For those of you not familiar with the hair transplant clinic, "Hasson and Wong" and one of their patients "London_Lad", he was quite bald, and 7500+ grafts later in a single session, he looked amazing. Does the average patient have enough donor hair to get a great hair transplant if they are a level 6 on the norwood scale of hair loss? Also, if hair loss is unpredictable, why is it not wise to get hair replacement surgery in your twenties compared to your forties when you could be bald?
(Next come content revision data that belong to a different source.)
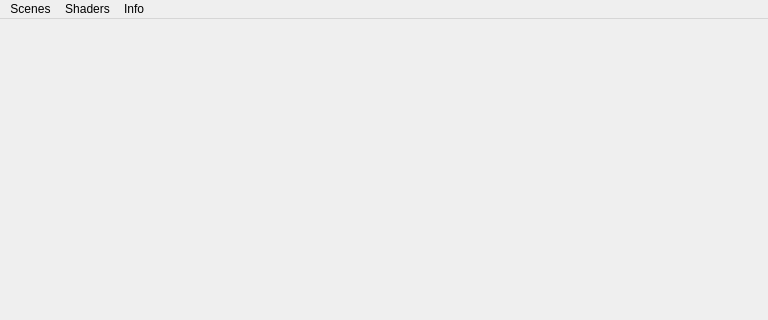
FrancoisGaits/IIG3D, file src/mainwindow.ui: the form before one commit; both pictures show x 0 to 768 and y 0 to 320 of the 768 by 576 pixel window.
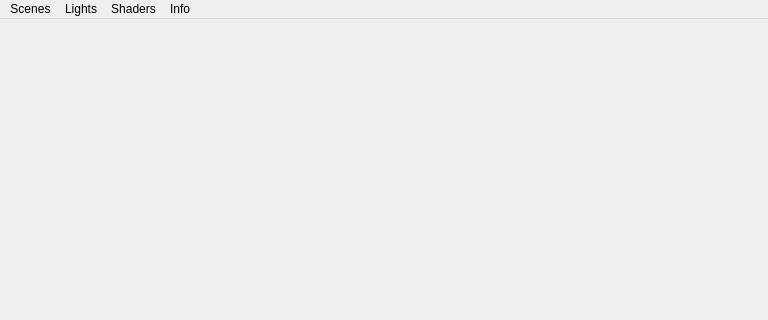
The form after the commit.

The edit to the form file:
```diff
--- a/src/mainwindow.ui
+++ b/src/mainwindow.ui
@@ -52,7 +52,16 @@
     <addaction name="actionGeo_Sphere"/>
     <addaction name="actionDemo"/>
    </widget>
+   <widget class="QMenu" name="menu_lights">
+    <property name="title">
+     <string>Lights</string>
+    </property>
+    <addaction name="action_basic"/>
+    <addaction name="action_3pointsC"/>
+    <addaction name="action_3points"/>
+   </widget>
    <addaction name="menu_scenes"/>
+   <addaction name="menu_lights"/>
    <addaction name="menuShader"/>
    <addaction name="menuInfo"/>
   </widget>
```
Left out of the diff: 42 changed lines with no effect on the pictures.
Hair loss forum member "London_ Lad" should be seen as an exceptional case since very few patients have the donor density and scalp elasticity to be able to harvest 7000+ grafts in a single hair transplant session. However, I think it would be fair to say that the average patient may have 6000-7500 follicular unit grafts available for harvesting over a lifetime. Though most patients can't hope to receive the number of grafts Dr. Hasson harvested for London Lad in one session, many patients have the hair characteristics that allow elite surgeons like Dr. Hasson and others in the Coalition of Independent Hair Restoration Physicians to perform it in two. In regards to your second question, it's not that a patient can't get a hair transplant in their 20s. It's about making good use of a finite donor hair supply. Male pattern baldness is progressive and often times, future hair loss will lead to the "need" for subsequent hair transplants in order to stay looking natural. Younger patients should stay away from high density hair transplants that may use up too much donor that may be needed later for balding areas to come. To put it simply, a physician and patient should work together to customize a strategic long term hair restoration plan that helps you meet realistic goals. The goals should be established together and should cover not only the first procedure, but the future.
Bill - Associate Publisher